Spice Hunting: How to Do a Spice Audit and Reclaim Your Pantry
No matter how hard we try to fight it, chaos wins out over order. It's true for astrophysics, and it's true for spice cupboards. Whatever system you use to keep track of your spices, chances are some day it'll get overwhelmed.
Before you know it, little bags of three year-old spices tumble out whenever you open the cabinet door. It happened to me recently, so I decided a spice audit was in order. My goal was to catalogue my spices, figure out what I really needed, and create a new organization scheme to ensure I actually used them. If you're looking to reclaim your pantry, here are some tips to get started.
1. Empty Out Everything. Really, Everything
"He who dies with the most toys, wins" is not a rule that applies to spices. It's more like, "he with the largest collection of worn-out bark and seeds gets killed in avalanche." The best way to get a sense of just how much you've accrued is to empty out everything to a visible space. You'll quickly get a sense just by sight of what you use frequently, what you want to keep around, and what you haven't seen in ages (oh hi there, chiles from that '94 trip to Mexico!).
2. Discard Anything You Haven't Used in the Last Year
If you're attached to your pantry goods, that may sound harsh, but I only say a year to account for spices that may only get used seasonally. Realistically, the lifespan of ground spices is only 8 or 9 months, so if you can't remember when you purchased a ground spice, chuck it. Whole spices last longer, but they do lose potency over time (even if they still smell like they should, the taste can be lacking).
Don't be afraid to be merciless here. The best spice cupboard is one you use regularly, not the largest with the most exotic stuff. And if you really, really need that dried orange peel, you can always buy more.
Now it's time to reorganize your spices so you can find and use them more easily.
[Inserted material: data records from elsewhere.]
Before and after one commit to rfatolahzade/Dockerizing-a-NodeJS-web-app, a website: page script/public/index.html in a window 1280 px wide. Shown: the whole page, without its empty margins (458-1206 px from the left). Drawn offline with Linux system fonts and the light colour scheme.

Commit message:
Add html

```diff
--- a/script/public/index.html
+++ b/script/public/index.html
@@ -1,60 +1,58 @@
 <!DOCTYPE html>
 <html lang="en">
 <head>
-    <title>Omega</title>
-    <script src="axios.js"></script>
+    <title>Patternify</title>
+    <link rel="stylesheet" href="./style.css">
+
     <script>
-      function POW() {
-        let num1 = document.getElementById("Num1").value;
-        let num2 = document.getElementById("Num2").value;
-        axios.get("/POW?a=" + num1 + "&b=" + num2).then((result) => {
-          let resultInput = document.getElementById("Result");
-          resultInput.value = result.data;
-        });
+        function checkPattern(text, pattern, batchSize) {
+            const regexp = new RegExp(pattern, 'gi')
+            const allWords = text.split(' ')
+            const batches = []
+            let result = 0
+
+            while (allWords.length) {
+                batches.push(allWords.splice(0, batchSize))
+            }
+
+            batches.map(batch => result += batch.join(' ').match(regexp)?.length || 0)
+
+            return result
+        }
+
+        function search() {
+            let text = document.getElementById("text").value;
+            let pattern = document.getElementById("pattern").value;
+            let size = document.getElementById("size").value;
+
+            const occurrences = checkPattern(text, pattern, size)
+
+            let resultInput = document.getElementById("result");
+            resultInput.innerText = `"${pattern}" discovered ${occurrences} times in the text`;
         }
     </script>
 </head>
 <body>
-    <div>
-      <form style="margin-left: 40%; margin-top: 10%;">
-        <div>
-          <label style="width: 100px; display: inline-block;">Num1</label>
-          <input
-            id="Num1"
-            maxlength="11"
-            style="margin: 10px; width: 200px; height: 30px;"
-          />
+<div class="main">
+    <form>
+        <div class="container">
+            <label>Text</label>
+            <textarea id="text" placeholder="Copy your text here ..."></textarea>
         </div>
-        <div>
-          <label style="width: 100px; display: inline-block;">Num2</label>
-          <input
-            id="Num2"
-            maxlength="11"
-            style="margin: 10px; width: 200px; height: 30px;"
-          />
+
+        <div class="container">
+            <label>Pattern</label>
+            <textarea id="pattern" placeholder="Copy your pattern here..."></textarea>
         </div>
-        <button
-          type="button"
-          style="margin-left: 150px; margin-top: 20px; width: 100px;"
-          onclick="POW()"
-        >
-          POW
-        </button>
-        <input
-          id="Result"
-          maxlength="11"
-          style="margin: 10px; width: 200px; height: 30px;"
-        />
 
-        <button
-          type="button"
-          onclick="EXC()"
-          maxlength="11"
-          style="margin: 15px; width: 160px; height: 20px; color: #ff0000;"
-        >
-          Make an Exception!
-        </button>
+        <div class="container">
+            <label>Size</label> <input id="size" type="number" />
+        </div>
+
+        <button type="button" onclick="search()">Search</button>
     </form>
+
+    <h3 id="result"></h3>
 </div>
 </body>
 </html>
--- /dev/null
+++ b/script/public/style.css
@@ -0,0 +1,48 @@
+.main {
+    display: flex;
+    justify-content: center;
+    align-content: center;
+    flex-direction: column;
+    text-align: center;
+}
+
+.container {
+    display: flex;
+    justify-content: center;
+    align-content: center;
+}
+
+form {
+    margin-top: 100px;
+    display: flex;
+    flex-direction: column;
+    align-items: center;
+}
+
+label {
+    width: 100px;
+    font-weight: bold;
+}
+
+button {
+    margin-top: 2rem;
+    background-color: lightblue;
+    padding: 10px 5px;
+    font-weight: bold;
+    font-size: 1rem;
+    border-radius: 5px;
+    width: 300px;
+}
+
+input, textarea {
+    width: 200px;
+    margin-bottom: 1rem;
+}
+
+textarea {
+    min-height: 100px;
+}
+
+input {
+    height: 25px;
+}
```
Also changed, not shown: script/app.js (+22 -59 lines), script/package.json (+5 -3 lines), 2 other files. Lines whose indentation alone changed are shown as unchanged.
Some people alphabetize. I prefer to group by cuisine and use. Chances are, if I'm using coriander, I'm using cumin, too. If I want juniper, I probably want caraway as well. You can organize into groups right on the coffee table.
Indian spices all got grouped together, as did Chinese. Blends like rubs for meat or finishing vegetables were grouped together, as were specialty salts and sugars. Some unique spices that defy categorization or cuisine, like grains of paradise, are set apart so they're easy to find on occasions where I do need them.
I went one step further and created an A-team list of spices. My spice cupboard currently occupies two spaces: a small, easily accessible cabinet, and a larger, out of reach one. Everyday essential spices, like coriander, cinnamon, nutmeg, and specialty salts all made the A-team, which gets prime cabinet space. The rest, including larger bags of refill spices, sit on deck in the other cabinet, all in their own groups. With this method, the spices you use most often are within easy reach, while the rest are organized into easy to find groups.
4. A Note on Containers
Similar-sized containers are easy to store and easy to stack. Plastic baggies are hard to keep clean, and a few quickly become a pile ready to topple. To keep my pantry organized, I mostly use clear glass jars. It's easy to spot the contents from a distance and they can be re-used without carrying odors. Since I go through a lot of jam, old jam jars get repurposed for spices. Otherwise, you can get a set of glass jars here on the cheap.
Match your spice to your container. If you can move it to a smaller container, do. If you have a huge pillowcase of cardamom, as sometimes happens if you shop at Indian markets, consider a small jar to use in your A-team and keep the rest tightly sealed somewhere else.
5. Keep It Clean
Now that your spice collection is pared down, neat, and organized, it's time to keep it that way. Label newly purchased spices so you don't forget what's in them, and date your purchase so you know when it's time to restock. Take the extra couple seconds to reorganize your shelf after reaching for a spice all the way in the back. And if all else fails, you can always do another audit in a few months' time.
How About You?
Your turn, spice hunters. Any tips on keeping your spice cupboards tame? We'd love to hear them.
About the author: Max Falkowitz is a proud native of Queens, New York. He'll do just about anything for a good cup of tea and enjoys long walks down the aisles of Chinese groceries. He is known to make ice cream on occasion. You can follow his exotic spice- and ice cream-based ramblings on Twitter.